Stock Portfolio Definition

All of the investments held by an individual or mutual fund or other entity are referred to as that person or entity's portfolio.

These investments can range from securities to cash to real assets held for the purpose of preservation, growth, or income; essentially anything that is part of a long-term financial strategy that is held separate from daily operations and cash flow can be considered part of a portfolio. The gains and losses of all the singular investments held are totaled up to find the overall return of the portfolio.

Mutual funds each have a portfolio of their own. A person investing in mutual funds can create a portfolio out of these portfolios, and indeed some mutual funds called funds-of-funds create portfolios using other mutual funds. The distribution that is chosen between different types of investments is referred to as the Asset Allocation of a portfolio.

An Asset Allocation is chosen with a goal and time horizon in mind, and an efficient asset allocation will maximize gains while minimizing risk, within the spectrum of tolerable risk for each portfolio-owner.

The most theoretically efficient portfolios are plotted on a risk-return graph, and this line is called the Efficient Frontier. If you can generate gains above that line while experiencing less risk/volatility, you have "beaten the market" essentially, since the Frontier graph uses composites of major indices.

Diversification across various exposures, a smart Asset Allocation, and a rebalancing strategy are the key components of most portfolios.

What Should I Compare the Performance of My Portfolio With?
How Often Do I Need to Rebalance My Portfolio?

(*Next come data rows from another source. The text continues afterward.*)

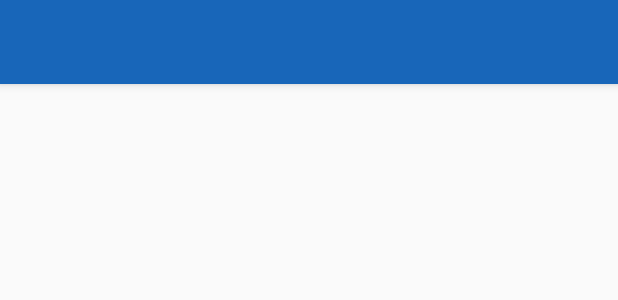
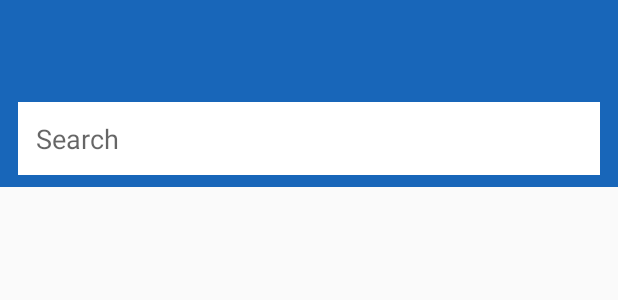
Before and after one commit to fabianooliveirale/FaoAnimes, an Android app: the layout fragment_animes.xml on its own in the app's theme, with its tools: preview values and no code run, on a phone screen of 412 x 824 dp. Shown: the top 300 px of the screen. Run offline under Robolectric (Android 15) with nearby library versions, the phone set to English and light mode, and no system bars; Roboto replaces fonts that are not available here.

```diff
--- a/app/build.gradle
+++ b/app/build.gradle
@@ -83,5 +83,11 @@ dependencies {
     implementation "com.squareup.okhttp3:logging-interceptor:$okhttp3_version"
     implementation "com.squareup.okhttp3:okhttp:$okhttp3_version"
 
+    //Animation
+    implementation 'com.daimajia.easing:library:2.1@aar'
+    implementation 'com.daimajia.androidanimations:library:2.3@aar'
 
+    //RxJava
+    def rx_version = '3.0.0'
+    implementation "io.reactivex.rxjava3:rxkotlin:$rx_version"
 }
--- /dev/null
+++ b/app/src/main/java/com/fabiano/faoanime/interfaces/SearchResponse.kt
@@ -0,0 +1 @@
+package com.fabiano.faoanime.interfaces
--- a/app/src/main/java/com/fabiano/faoanime/screens/MainActivity.kt
+++ b/app/src/main/java/com/fabiano/faoanime/screens/MainActivity.kt
@@ -1,7 +1,7 @@
 package com.fabiano.faoanime.screens
 
+import android.os.Bundle
 import androidx.appcompat.app.AppCompatActivity
-import android.os.Bundle
 import com.fabiano.faoanime.R
 
 class MainActivity : AppCompatActivity() {
--- a/app/src/main/java/com/fabiano/faoanime/screens/fragments/HomeFragment.kt
+++ b/app/src/main/java/com/fabiano/faoanime/screens/fragments/HomeFragment.kt
@@ -6,14 +6,10 @@ import android.view.View
 import android.view.ViewGroup
 import androidx.databinding.DataBindingUtil
 import androidx.lifecycle.ViewModelProvider
-import androidx.navigation.NavController
 import androidx.navigation.findNavController
-import androidx.navigation.ui.NavigationUI
 import com.fabiano.faoanime.R
 import com.fabiano.faoanime.databinding.FragmentHomeBinding
 import com.fabiano.faoanime.viewModels.HomeViewModel
-import kotlinx.android.synthetic.main.app_toolbar.*
-import kotlinx.android.synthetic.main.app_toolbar.view.*
 
 class HomeFragment : BaseDrawerFragment() {
 
@@ -43,5 +39,4 @@ class HomeFragment : BaseDrawerFragment() {
         fragmentHomeBinding.navigationInclude.viewModel = homeViewModel
         fragmentHomeBinding.toolbarInclude.viewModel = homeViewModel
     }
-
 }
--- /dev/null
+++ b/app/src/main/res/drawable/ic_search.xml
@@ -0,0 +1,5 @@
+<vector android:height="24dp" android:tint="#FFFFFF"
+    android:viewportHeight="24.0" android:viewportWidth="24.0"
+    android:width="24dp" xmlns:android="http://schemas.android.com/apk/res/android">
+    <path android:fillColor="#FF000000" android:pathData="M15.5,14h-0.79l-0.28,-0.27C15.41,12.59 16,11.11 16,9.5 16,5.91 13.09,3 9.5,3S3,5.91 3,9.5 5.91,16 9.5,16c1.61,0 3.09,-0.59 4.23,-1.57l0.27,0.28v0.79l5,4.99L20.49,19l-4.99,-5zM9.5,14C7.01,14 5,11.99 5,9.5S7.01,5 9.5,5 14,7.01 14,9.5 11.99,14 9.5,14z"/>
+</vector>
--- a/app/src/main/res/layout/fragment_animes.xml
+++ b/app/src/main/res/layout/fragment_animes.xml
@@ -15,8 +15,55 @@
         android:layout_width="match_parent"
         android:layout_height="match_parent"
         android:fitsSystemWindows="false">
-        <include layout="@layout/app_toolbar"
-            android:id="@+id/toolbarInclude"/>
+
+        <androidx.constraintlayout.widget.ConstraintLayout
+            android:layout_width="match_parent"
+            android:layout_height="match_parent"
+            android:orientation="vertical">
+
+            <include
+                android:id="@+id/toolbarInclude"
+                layout="@layout/app_toolbar"
+                android:layout_width="0dp"
+                android:layout_height="wrap_content"
+                app:layout_constraintEnd_toEndOf="parent"
+                app:layout_constraintStart_toStartOf="parent"
+                app:layout_constraintTop_toTopOf="parent" />
+
+            <androidx.constraintlayout.widget.ConstraintLayout
+                android:id="@+id/constraintSearch"
+                android:layout_width="match_parent"
+                android:layout_height="0dp"
+                android:background="@color/colorPrimary"
+                android:paddingHorizontal="12dp"
+                android:paddingTop="12dp"
+                android:paddingBottom="8dp"
+                android:visibility="gone"
+                app:layout_constraintEnd_toEndOf="parent"
+                app:layout_constraintStart_toStartOf="parent"
+                app:layout_constraintTop_toBottomOf="@+id/toolbarInclude"
+                tools:visibility="visible">
+
+
+                <EditText
+                    android:id="@+id/editTextSearch"
+                    android:theme="@style/textInput"
+                    android:layout_width="0dp"
+                    android:layout_height="wrap_content"
+                    android:background="@color/colorAccent"
+                    android:ems="10"
+                    android:hint="@string/search"
+                    android:inputType="textPersonName"
+                    android:padding="12dp"
+                    android:textColor="@color/alcroOnyx"
+                    android:text="@{viewModel.searchString}"
+                    app:layout_constraintBottom_toBottomOf="parent"
+                    app:layout_constraintEnd_toEndOf="parent"
+                    app:layout_constraintStart_toStartOf="parent"
+                    app:layout_constraintTop_toTopOf="parent" />
+            </androidx.constraintlayout.widget.ConstraintLayout>
+
+        </androidx.constraintlayout.widget.ConstraintLayout>
 
         <com.google.android.material.navigation.NavigationView
             android:id="@+id/navigationDrawer"
@@ -31,6 +78,7 @@
                 layout="@layout/navigation_view_items"
                 android:id="@+id/navigationInclude" />
         </com.google.android.material.navigation.NavigationView>
+
     </androidx.drawerlayout.widget.DrawerLayout>
 
 </layout>
--- a/app/src/main/res/values/colors.xml
+++ b/app/src/main/res/values/colors.xml
@@ -4,4 +4,5 @@
     <color name="colorPrimaryDark">#16376c</color>
     <color name="colorAccent">#fff</color>
     <color name="alcroOnyx">#1a181a</color>
+    <color name="dimGray">#696969</color>
 </resources>
--- a/app/src/main/res/values/strings.xml
+++ b/app/src/main/res/values/strings.xml
@@ -7,4 +7,5 @@
     <string name="hello_blank_fragment">Hello blank fragment</string>
     <string name="animes">Animes</string>
     <string name="home">Home</string>
+    <string name="search">Search</string>
 </resources>
--- a/app/src/main/res/values/styles.xml
+++ b/app/src/main/res/values/styles.xml
@@ -7,4 +7,13 @@
         <item name="colorPrimaryDark">@color/colorPrimaryDark</item>
         <item name="colorAccent">@color/colorAccent</item>
     </style>
+
+    <style name="textInput" parent="Theme.AppCompat.Light.NoActionBar">
+        <item name="errorIconDrawable">@null</item>
+        <item name="hintTextColor">@color/dimGray</item>
+        <item name="boxBackgroundColor">@color/colorAccent</item>
+        <item name="boxStrokeWidth">0dp</item>
+        <item name="errorTextColor">@color/dimGray</item>
+        <item name="colorControlActivated">@color/dimGray</item>
+    </style>
 </resources>
```
Also changed, not shown: app/src/main/java/com/fabiano/faoanime/screens/fragments/AnimesFragment.kt (+46 -14 lines), app/src/main/java/com/fabiano/faoanime/utils/ViewAnimation.kt (added, +320 -0 lines), app/src/main/java/com/fabiano/faoanime/utils/extensions/ExActivity.kt (+3 -12 lines), app/src/main/java/com/fabiano/faoanime/utils/extensions/ExGeneric.kt (added, +21 -0 lines), app/src/main/java/com/fabiano/faoanime/utils/extensions/ExInputText.kt (added, +18 -0 lines), app/src/main/java/com/fabiano/faoanime/viewModels/AnimesViewModel.kt (+18 -1 lines), app/src/main/res/menu/toolbar_menu.xml (added, +9 -0 lines), 1 other file.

Keywords: risk tolerance, volatility, asset allocation, portfolio performance, stocks, diversification, investment portfolio, modern portfolio theory, efficient frontier, Portfolio, risk return tradeoff, investment strategy, rebalancing, Diversification Score®, market exposure,